When The Food Corridor first started, the goal was to fill the gap in what services were available for food entrepreneurs, and the commissary and incubator kitchens trying to serve them. The team worked with people and kitchens in various sectors of the food startup economy, but it didn’t take long to figure out that their specialty would really lie in shared-use kitchens and providing software as a service. Today, The Food Corridor has its sights set on being the leading SaaS and thought leader for shared-use kitchens.
“Early on, we were doing the two-pronged approach,” focusing on both food entrepreneurs and shared-use kitchens, said spokeswoman Rachael Miller. The team realized they couldn’t do everything at once, though, and decided to really focus on the kitchens. “We understand that there’s this massive pain point of lack of support for these shared-use kitchens, and that’s the hole that we’re trying to fill,” she said.
The Food Corridor now has more than 55 kitchens in 28 states on its platform, and through those kitchens, it’s working with more than 900 food businesses. The company has focused on developing tools for shared-use kitchens to become more efficient, such as automated invoicing, scheduling, calendar management, and space or equipment rental management. While software options exist for versions of these needs in other industries—calendar management software for yoga studios, for example—Miller said there were kitchen-specific needs going unaddressed.
Each kitchen is different: Some rent out blenders or meat slicers or shelf space, and most offer a unique combination of these or other assets—and those services each create unique revenue streams. The Food Corridor has created software that can accommodate kitchen-specific goods and services while serving the varying needs of each kitchen. As a result of its software, Miller said, some kitchens have gained an efficiency boost that then enabled them to take on additional clients. The Food Corridor is now partnering with Purdue University to put out a shared-use kitchen toolkit, which it plans to roll out in March.
While The Food Corridor has shifted to focus more on helping the people who run shared-use kitchens rather than the food entrepreneurs directly, it does still try to provide support for both—like connecting food entrepreneurs with shared-use kitchens that could be a good match, for example.
The Food Corridor provides food entrepreneurs with access to “ecosystem services” such as discounts on some types of insurance through the Food Liability Insurance Program, and it’s currently building community features to be able to engage with shared-use kitchen members. For now, Miller said, entrepreneurs are encouraged to join The Network for Food Business Entrepreneurs.

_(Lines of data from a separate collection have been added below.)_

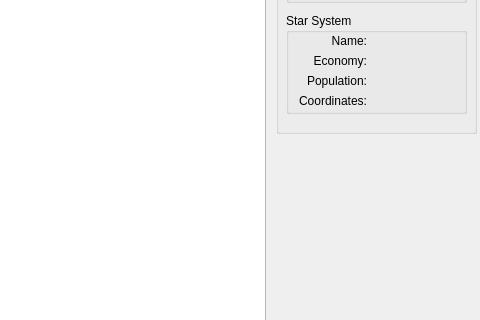
First picture: the form in GalaxyGame/Student/mainwindow.ui, repository ado130/GalaxyGame, before the edit; both pictures show x 544 to 1024 and y 166 to 486 of the 1024 by 670 pixel window.
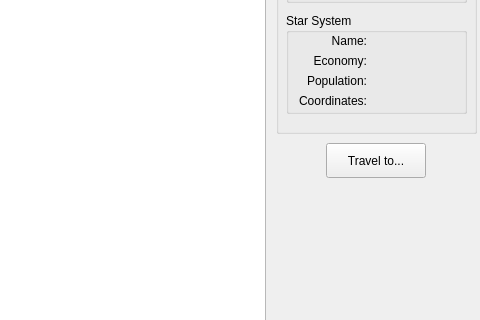
Second picture: the form after the edit. Icons and pictures are not drawn.

Commit message: Fast travel map dialog added + connected mouseclick events to mainwindow

```diff
--- a/GalaxyGame/Student/mainwindow.ui
+++ b/GalaxyGame/Student/mainwindow.ui
@@ -325,6 +325,19 @@
      </widget>
     </widget>
    </widget>
+   <widget class="QPushButton" name="pbShowMap">
+    <property name="geometry">
+     <rect>
+      <x>870</x>
+      <y>290</y>
+      <width>100</width>
+      <height>35</height>
+     </rect>
+    </property>
+    <property name="text">
+     <string>Travel to...</string>
+    </property>
+   </widget>
   </widget>
   <widget class="QMenuBar" name="menubar">
    <property name="geometry">
```
The commit also changes 12 other files.
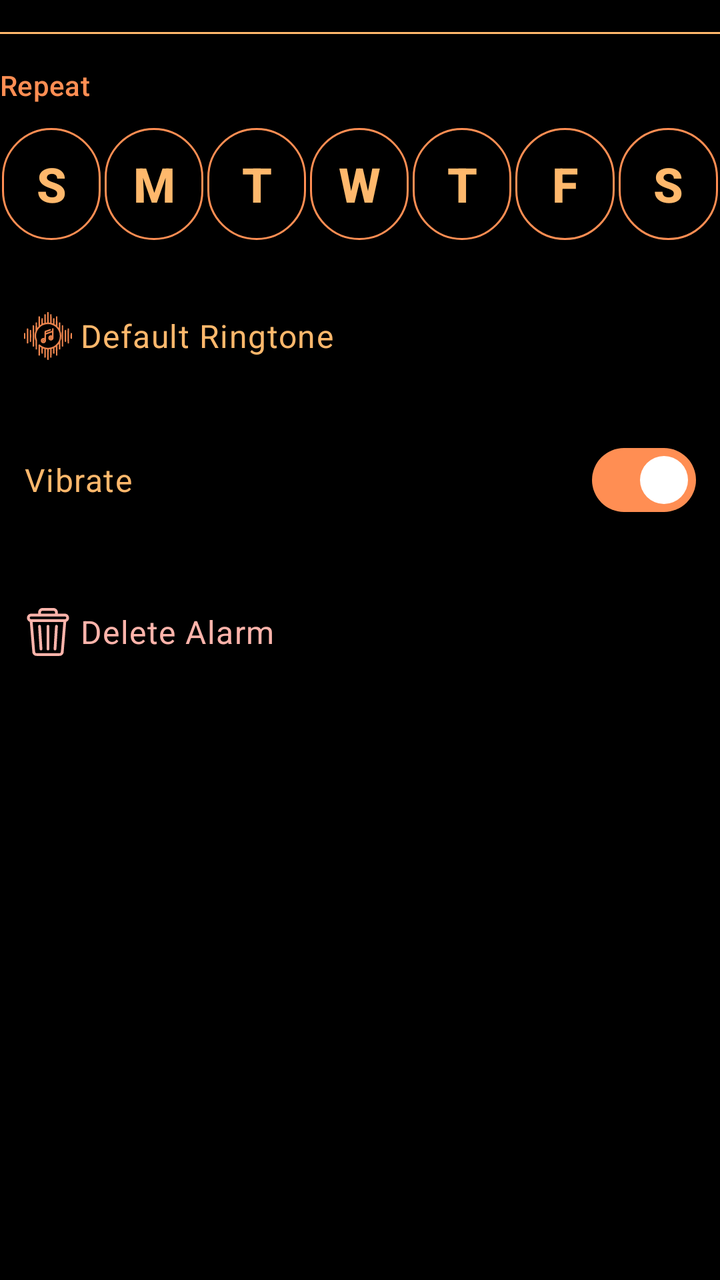
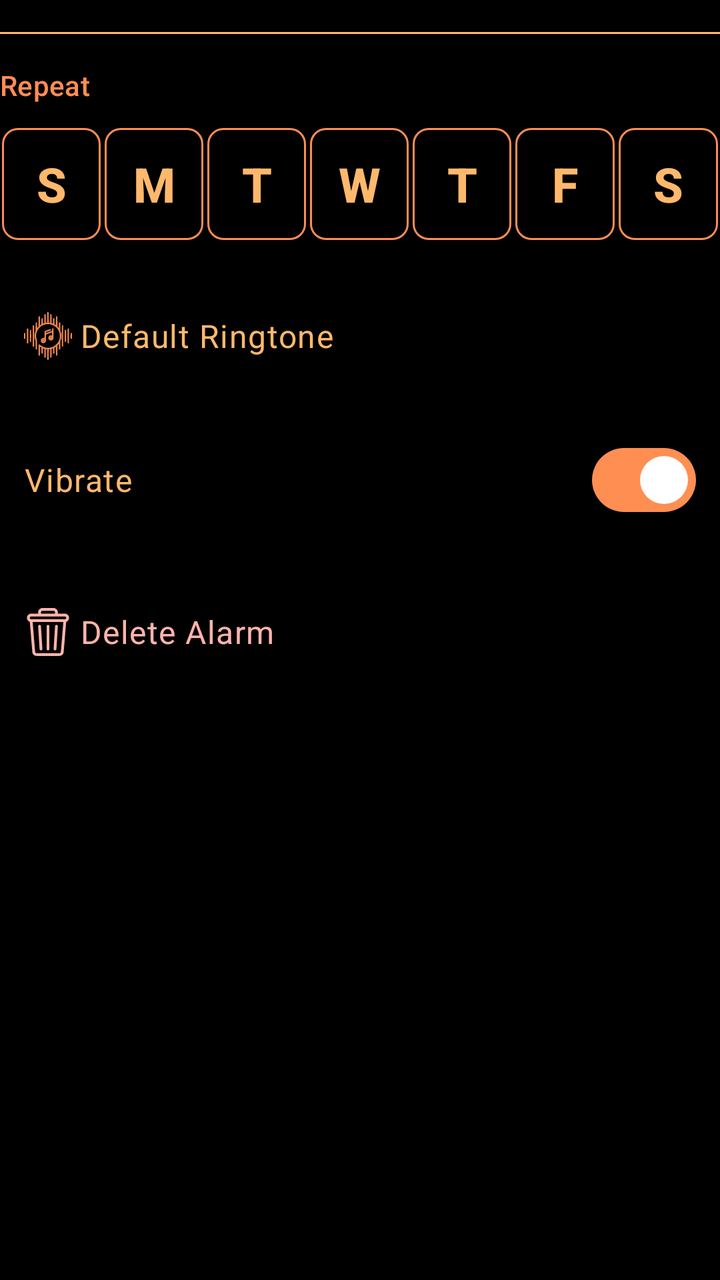

An Android layout rendered at two revisions. The XML below is the earlier revision; the diff shows what the commit changed to produce the second picture.
<!-- AndroidManifest.xml: application theme Theme.MyApplication -->
<!-- res/layout/alarm_item_extended.xml -->
<?xml version="1.0" encoding="utf-8"?>
<LinearLayout
    xmlns:android="http://schemas.android.com/apk/res/android"
    xmlns:app="http://schemas.android.com/apk/res-auto"
    android:layout_width="match_parent"
    android:layout_height="wrap_content"
    android:orientation="vertical"
    android:paddingTop="16dp">

    
    <View
        android:layout_width="match_parent"
        android:layout_height="1dp"
        android:background="@color/md_theme_dark_outlineVariant"
        android:layout_marginBottom="16dp"/>

    
    <TextView
        android:layout_width="match_parent"
        android:layout_height="wrap_content"
        android:text="Repeat"
        android:textAppearance="@style/TextAppearance.Material3.LabelLarge"
        android:textColor="@color/md_theme_dark_onSurfaceVariant"
        android:layout_marginBottom="12dp"/>

    <LinearLayout
        android:id="@+id/daysOfWeekLayout"
        android:layout_width="match_parent"
        android:layout_height="wrap_content"
        android:orientation="horizontal"
        android:gravity="center"
        android:layout_marginBottom="20dp">

        <com.google.android.material.button.MaterialButton
            android:id="@+id/sundayButton"
            style="@style/Widget.Material3.Button.OutlinedButton"
            android:layout_width="0dp"
            android:layout_height="56dp"
            android:layout_weight="1"
            android:text="S"
            android:textSize="24sp"
            android:textStyle="bold"
            android:textColor="@color/md_theme_dark_onSurface"
            android:layout_marginHorizontal="1dp"
            android:minWidth="0dp"
            android:minHeight="0dp"
            android:padding="0dp"
            android:insetTop="0dp"
            android:insetBottom="0dp"
            android:insetLeft="0dp"
            android:insetRight="0dp"
            app:cornerRadius="28dp"
            app:strokeColor="@color/md_theme_dark_outline"/>

        <com.google.android.material.button.MaterialButton
            android:id="@+id/mondayButton"
            style="@style/Widget.Material3.Button.OutlinedButton"
            android:layout_width="0dp"
            android:layout_height="56dp"
            android:layout_weight="1"
            android:text="M"
            android:textSize="24sp"
            android:textStyle="bold"
            android:textColor="@color/md_theme_dark_onSurface"
            android:layout_marginHorizontal="1dp"
            android:minWidth="0dp"
            android:minHeight="0dp"
            android:padding="0dp"
            android:insetTop="0dp"
            android:insetBottom="0dp"
            android:insetLeft="0dp"
            android:insetRight="0dp"
            app:cornerRadius="28dp"
            app:strokeColor="@color/md_theme_dark_outline"/>

        <com.google.android.material.button.MaterialButton
            android:id="@+id/tuesdayButton"
            style="@style/Widget.Material3.Button.OutlinedButton"
            android:layout_width="0dp"
            android:layout_height="56dp"
            android:layout_weight="1"
            android:text="T"
            android:textSize="24sp"
            android:textStyle="bold"
            android:textColor="@color/md_theme_dark_onSurface"
            android:layout_marginHorizontal="1dp"
            android:minWidth="0dp"
            android:minHeight="0dp"
            android:padding="0dp"
            android:insetTop="0dp"
            android:insetBottom="0dp"
            android:insetLeft="0dp"
            android:insetRight="0dp"
            app:cornerRadius="28dp"
            app:strokeColor="@color/md_theme_dark_outline"/>

        <com.google.android.material.button.MaterialButton
            android:id="@+id/wednesdayButton"
            style="@style/Widget.Material3.Button.OutlinedButton"
            android:layout_width="0dp"
            android:layout_height="56dp"
            android:layout_weight="1"
            android:text="W"
            android:textSize="24sp"
            android:textStyle="bold"
            android:textColor="@color/md_theme_dark_onSurface"
            android:layout_marginHorizontal="1dp"
            android:minWidth="0dp"
            android:minHeight="0dp"
            android:padding="0dp"
            android:insetTop="0dp"
            android:insetBottom="0dp"
            android:insetLeft="0dp"
            android:insetRight="0dp"
            app:cornerRadius="28dp"
            app:strokeColor="@color/md_theme_dark_outline"/>

        <com.google.android.material.button.MaterialButton
            android:id="@+id/thursdayButton"
            style="@style/Widget.Material3.Button.OutlinedButton"
            android:layout_width="0dp"
            android:layout_height="56dp"
            android:layout_weight="1"
            android:text="T"
            android:textSize="24sp"
            android:textStyle="bold"
            android:textColor="@color/md_theme_dark_onSurface"
            android:layout_marginHorizontal="1dp"
            android:minWidth="0dp"
            android:minHeight="0dp"
            android:padding="0dp"
            android:insetTop="0dp"
            android:insetBottom="0dp"
            android:insetLeft="0dp"
            android:insetRight="0dp"
            app:cornerRadius="28dp"
            app:strokeColor="@color/md_theme_dark_outline"/>

        <com.google.android.material.button.MaterialButton
            android:id="@+id/fridayButton"
            style="@style/Widget.Material3.Button.OutlinedButton"
            android:layout_width="0dp"
            android:layout_height="56dp"
            android:layout_weight="1"
            android:text="F"
            android:textSize="24sp"
            android:textStyle="bold"
            android:textColor="@color/md_theme_dark_onSurface"
            android:layout_marginHorizontal="1dp"
            android:minWidth="0dp"
            android:minHeight="0dp"
            android:padding="0dp"
            android:insetTop="0dp"
            android:insetBottom="0dp"
            android:insetLeft="0dp"
            android:insetRight="0dp"
            app:cornerRadius="28dp"
            app:strokeColor="@color/md_theme_dark_outline"/>

        <com.google.android.material.button.MaterialButton
            android:id="@+id/saturdayButton"
            style="@style/Widget.Material3.Button.OutlinedButton"
            android:layout_width="0dp"
            android:layout_height="56dp"
            android:layout_weight="1"
            android:text="S"
            android:textSize="24sp"
            android:textStyle="bold"
            android:textColor="@color/md_theme_dark_onSurface"
            android:layout_marginHorizontal="1dp"
            android:minWidth="0dp"
            android:minHeight="0dp"
            android:padding="0dp"
            android:insetTop="0dp"
            android:insetBottom="0dp"
            android:insetLeft="0dp"
            android:insetRight="0dp"
            app:cornerRadius="28dp"
            app:strokeColor="@color/md_theme_dark_outline"/>

    </LinearLayout>

    
    <com.google.android.material.button.MaterialButton
        android:id="@+id/layoutRingtone"
        style="@style/Widget.Material3.Button.TextButton"
        android:layout_width="match_parent"
        android:layout_height="wrap_content"
        android:layout_marginBottom="8dp"
        android:gravity="start|center_vertical"
        android:paddingVertical="12dp"
        android:text="Default Ringtone"
        android:textColor="@color/md_theme_dark_onSurface"
        android:textAppearance="@style/TextAppearance.Material3.BodyLarge"
        android:textAlignment="textStart"
        app:icon="@drawable/music"
        app:iconGravity="start"
        app:iconSize="24dp"
        app:iconTint="@color/md_theme_dark_primary"
        app:cornerRadius="12dp"/>

    
    <LinearLayout
        android:layout_width="match_parent"
        android:layout_height="wrap_content"
        android:orientation="horizontal"
        android:gravity="center_vertical"
        android:padding="12dp"
        android:layout_marginBottom="8dp">

        <TextView
            android:layout_width="0dp"
            android:layout_height="wrap_content"
            android:layout_weight="1"
            android:text="Vibrate"
            android:textColor="@color/md_theme_dark_onSurface"
            android:textAppearance="@style/TextAppearance.Material3.BodyLarge"/>

        <com.google.android.material.materialswitch.MaterialSwitch
            android:id="@+id/checkBoxVibrate"
            android:layout_width="wrap_content"
            android:layout_height="wrap_content"
            android:checked="true"/>

    </LinearLayout>

    
    <com.google.android.material.button.MaterialButton
        android:id="@+id/buttonDelete"
        style="@style/Widget.Material3.Button.TextButton"
        android:layout_width="match_parent"
        android:layout_height="wrap_content"
        android:layout_marginTop="8dp"
        android:text="Delete Alarm"
        android:textColor="@color/md_theme_dark_error"
        android:textAppearance="@style/TextAppearance.Material3.BodyLarge"
        android:gravity="start|center_vertical"
        app:icon="@drawable/bin"
        app:iconGravity="start"
        app:iconSize="24dp"
        app:iconTint="@color/md_theme_dark_error"
        app:cornerRadius="12dp"/>

</LinearLayout>
<!-- resources referenced by this layout -->
<resources>
  <color name="md_theme_dark_error">#FFB4AB</color>
  <color name="md_theme_dark_onSurface">#FFB86C</color>
  <color name="md_theme_dark_onSurfaceVariant">#FF8E53</color>
  <color name="md_theme_dark_outline">#FF8E53</color>
  <color name="md_theme_dark_outlineVariant">#FFB86C</color>
  <color name="md_theme_dark_primary">#FF8E53</color>
  <style name="Theme.MyApplication" parent="Base.Theme.Rooster" />
  <color name="md_theme_dark_onPrimary">#FFFFFF</color>
  <color name="md_theme_dark_primaryContainer">#FF6B35</color>
  <color name="md_theme_dark_onPrimaryContainer">#FFFFFF</color>
  <color name="md_theme_dark_secondary">#FFB86C</color>
  <color name="md_theme_dark_onSecondary">#1C0F0A</color>
  <color name="md_theme_dark_secondaryContainer">#FF8E53</color>
  <color name="md_theme_dark_onSecondaryContainer">#FFFFFF</color>
  <color name="md_theme_dark_tertiary">#FFD89C</color>
  <color name="md_theme_dark_onTertiary">#1C0F0A</color>
  <color name="md_theme_dark_tertiaryContainer">#FFB86C</color>
  <color name="md_theme_dark_onTertiaryContainer">#1C0F0A</color>
  <color name="md_theme_dark_onError">#690005</color>
  <color name="md_theme_dark_errorContainer">#93000A</color>
  <color name="md_theme_dark_onErrorContainer">#FFDAD6</color>
  <color name="md_theme_dark_surface">#000000</color>
  <color name="md_theme_dark_surfaceVariant">#0A0A0A</color>
  <color name="md_theme_dark_background">#000000</color>
  <color name="md_theme_dark_onBackground">#FFB86C</color>
  <style name="ShapeAppearance.Rooster.SmallComponent" parent="ShapeAppearance.Material3.SmallComponent">
          <item name="cornerFamily">rounded</item>
          <item name="cornerSize">16dp</item>
      </style>
  <style name="ShapeAppearance.Rooster.MediumComponent" parent="ShapeAppearance.Material3.MediumComponent">
          <item name="cornerFamily">rounded</item>
          <item name="cornerSize">24dp</item>
      </style>
  <style name="ShapeAppearance.Rooster.LargeComponent" parent="ShapeAppearance.Material3.LargeComponent">
          <item name="cornerFamily">rounded</item>
          <item name="cornerSize">32dp</item>
      </style>
  <!-- unchanged entries left out for length: 3 -->
</resources>

<!-- the commit's change to res/layout/alarm_item_extended.xml (unified diff, before → after) -->
@@ -49,7 +49,7 @@
             android:insetBottom="0dp"
             android:insetLeft="0dp"
             android:insetRight="0dp"
-            app:cornerRadius="28dp"
+            app:cornerRadius="8dp"
             app:strokeColor="@color/md_theme_dark_outline"/>
 
         <com.google.android.material.button.MaterialButton
@@ -70,7 +70,7 @@
             android:insetBottom="0dp"
             android:insetLeft="0dp"
             android:insetRight="0dp"
-            app:cornerRadius="28dp"
+            app:cornerRadius="8dp"
             app:strokeColor="@color/md_theme_dark_outline"/>
 
         <com.google.android.material.button.MaterialButton
@@ -91,7 +91,7 @@
             android:insetBottom="0dp"
             android:insetLeft="0dp"
             android:insetRight="0dp"
-            app:cornerRadius="28dp"
+            app:cornerRadius="8dp"
             app:strokeColor="@color/md_theme_dark_outline"/>
 
         <com.google.android.material.button.MaterialButton
@@ -112,7 +112,7 @@
             android:insetBottom="0dp"
             android:insetLeft="0dp"
             android:insetRight="0dp"
-            app:cornerRadius="28dp"
+            app:cornerRadius="8dp"
             app:strokeColor="@color/md_theme_dark_outline"/>
 
         <com.google.android.material.button.MaterialButton
@@ -133,7 +133,7 @@
             android:insetBottom="0dp"
             android:insetLeft="0dp"
             android:insetRight="0dp"
-            app:cornerRadius="28dp"
+            app:cornerRadius="8dp"
             app:strokeColor="@color/md_theme_dark_outline"/>
 
         <com.google.android.material.button.MaterialButton
@@ -154,7 +154,7 @@
             android:insetBottom="0dp"
             android:insetLeft="0dp"
             android:insetRight="0dp"
-            app:cornerRadius="28dp"
+            app:cornerRadius="8dp"
             app:strokeColor="@color/md_theme_dark_outline"/>
 
         <com.google.android.material.button.MaterialButton
@@ -175,7 +175,7 @@
             android:insetBottom="0dp"
             android:insetLeft="0dp"
             android:insetRight="0dp"
-            app:cornerRadius="28dp"
+            app:cornerRadius="8dp"
             app:strokeColor="@color/md_theme_dark_outline"/>
 
     </LinearLayout>
@@ -197,7 +197,7 @@
         app:iconGravity="start"
         app:iconSize="24dp"
         app:iconTint="@color/md_theme_dark_primary"
-        app:cornerRadius="12dp"/>
+        app:cornerRadius="4dp"/>
 
     
     <LinearLayout
@@ -239,6 +239,6 @@
         app:iconGravity="start"
         app:iconSize="24dp"
         app:iconTint="@color/md_theme_dark_error"
-        app:cornerRadius="12dp"/>
+        app:cornerRadius="4dp"/>
 
 </LinearLayout>
<!-- resource entries referenced after the edit -->
@@ -27,15 +27,15 @@
   <color name="md_theme_dark_onBackground">#FFB86C</color>
   <style name="ShapeAppearance.Rooster.SmallComponent" parent="ShapeAppearance.Material3.SmallComponent">
           <item name="cornerFamily">rounded</item>
-          <item name="cornerSize">16dp</item>
+          <item name="cornerSize">4dp</item>
       </style>
   <style name="ShapeAppearance.Rooster.MediumComponent" parent="ShapeAppearance.Material3.MediumComponent">
           <item name="cornerFamily">rounded</item>
-          <item name="cornerSize">24dp</item>
+          <item name="cornerSize">6dp</item>
       </style>
   <style name="ShapeAppearance.Rooster.LargeComponent" parent="ShapeAppearance.Material3.LargeComponent">
           <item name="cornerFamily">rounded</item>
-          <item name="cornerSize">32dp</item>
+          <item name="cornerSize">8dp</item>
       </style>
   <!-- unchanged entries left out for length: 3 -->
 </resources>
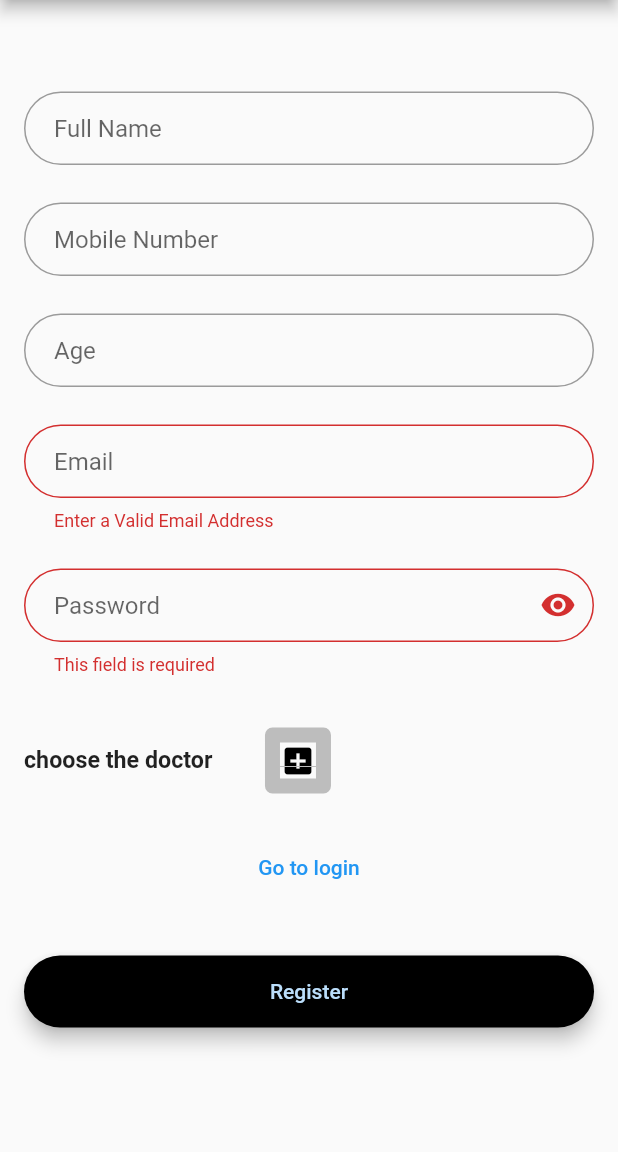
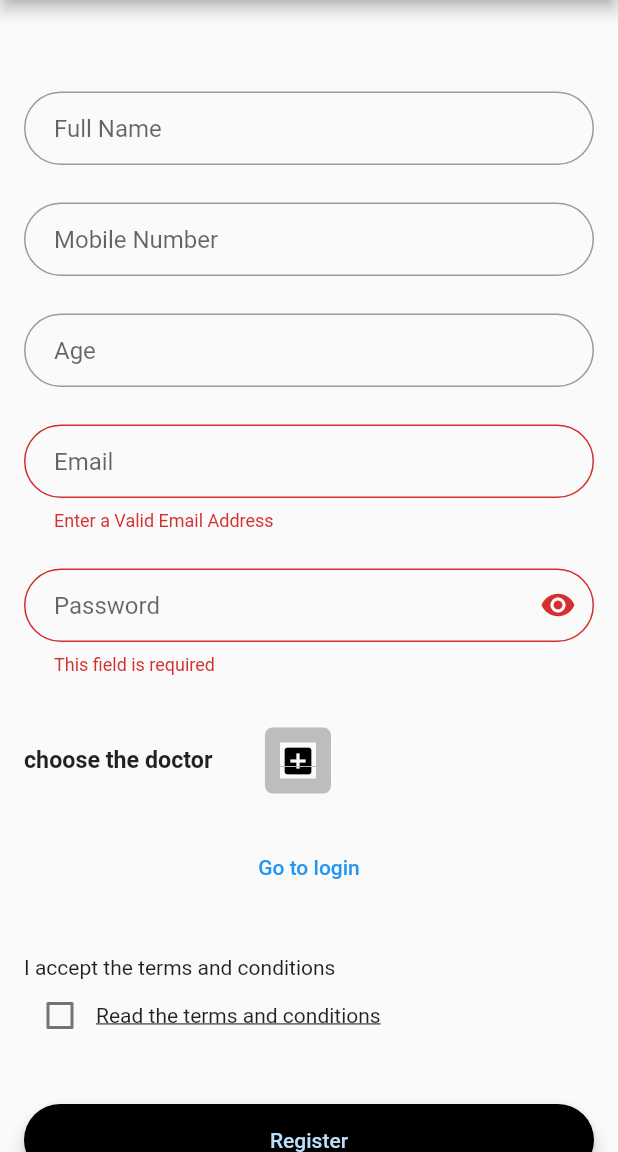
Before and after one commit to OmarMohammedFoad/firebase, a Flutter app: the Register screen opened directly, on a phone screen of 412 x 824 dp, the part 84-1236 px from its top. Run offline on Flutter 3.47's test engine with Material 2 defaults, Android fonts, the phone set to English and light mode, and no system bars; our stand-ins replace cloud_firestore, firebase_auth, firebase_core, firebase_storage, font_awesome_flutter, google_sign_in and 3 more; missing offline and left inert: dart:ffi, tflite; accounts and stored records are empty; Roboto replaces fonts that are missing (Georgia, Hind); project files that could hold a hidden picture were left out.

Commit message:
TermAndConditionAdded

```diff
--- a/lib/screens/Register.dart
+++ b/lib/screens/Register.dart
@@ -1,4 +1,5 @@
 import 'package:cloud_firestore/cloud_firestore.dart';
+import 'package:firebase/models/TermsAndConditionsDialog%5B1%5D.dart';
 import 'package:flutter/material.dart';
 
 import '../models/loginuser.dart';
@@ -23,6 +24,8 @@ class Register extends StatefulWidget {
 
 class _Register extends State<Register> {
   final AuthService _auth = AuthService();
+    bool? _isChecked = false;
+
 
   @override
   void initState() {
@@ -93,6 +96,39 @@ class _Register extends State<Register> {
           OutlineInputBorder(borderRadius: BorderRadius.circular(32.0))),
     );
 
+    final  Terms = Column(
+        crossAxisAlignment: CrossAxisAlignment.start,
+        children: [
+          Text("I accept the terms and conditions"),
+          Row(
+            children: [
+              Checkbox(
+          value: _isChecked,
+          onChanged: (newValue) {
+            setState(() {
+              _isChecked = newValue!;
+            });
+          },
+        ),
+        InkWell(
+          child:const  Text(
+            'Read the terms and conditions',
+            style: TextStyle(decoration: TextDecoration.underline),
+          ),
+
+        onTap: () {
+              showDialog(
+              context: context,
+              builder: (BuildContext context) => TermsAndConditionsDialog(
+
+              ),
+            );}
+        )
+
+            ],
+          )
+        ],
+    );
     final emailField = TextFormField(
         controller: _email,
         autofocus: false,
@@ -265,6 +301,8 @@ class _Register extends State<Register> {
                   const SizedBox(height: 25.0),
                   txtbutton,
                   const SizedBox(height: 35.0),
+                  Terms,
+                  const SizedBox(height: 35.0),
                   registerButton,
                   const SizedBox(height: 15.0),
 
```
Also changed, not shown: lib/models/TermsAndConditionsDialog[1].dart (added, +26 -0 lines), lib/screens/profile_screen.dart (+3 -4 lines), pubspec.lock.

For kitchens, programming is proving to be a valuable source of revenue. Miller said kitchens are increasingly offering copacking services, food safety and sanitation classes, and other types of programming that can generate revenue but also support and benefit the businesses using their spaces.
“For a food entrepreneur trying to figure out how to scale their business, the more programming that shared-use kitchens can offer to entrepreneurs, the more successful they’re going to be,” she said. And the more efficient a kitchen is in using its space, the more services or clients it can offer or accommodate. Some kitchens have even started marketing the products that their client companies are making, said Miller, who cited one shared-use kitchen that put together beautifully arranged gift boxes featuring food products from its client businesses during the holiday shopping season.
Ultimately, The Food Corridor is striving to be “a community-focused business”—Miller noted that, “it's hard to build a business without soul these days"—that supports the various players in this space. Because, as she sees time and again, things that benefit a shared-use kitchen often benefit the entrepreneurs using the kitchen, and vice versa.
“We have our SaaS and that’s our core product,” she said. But the driving question is always, she added, “How do we cultivate community?”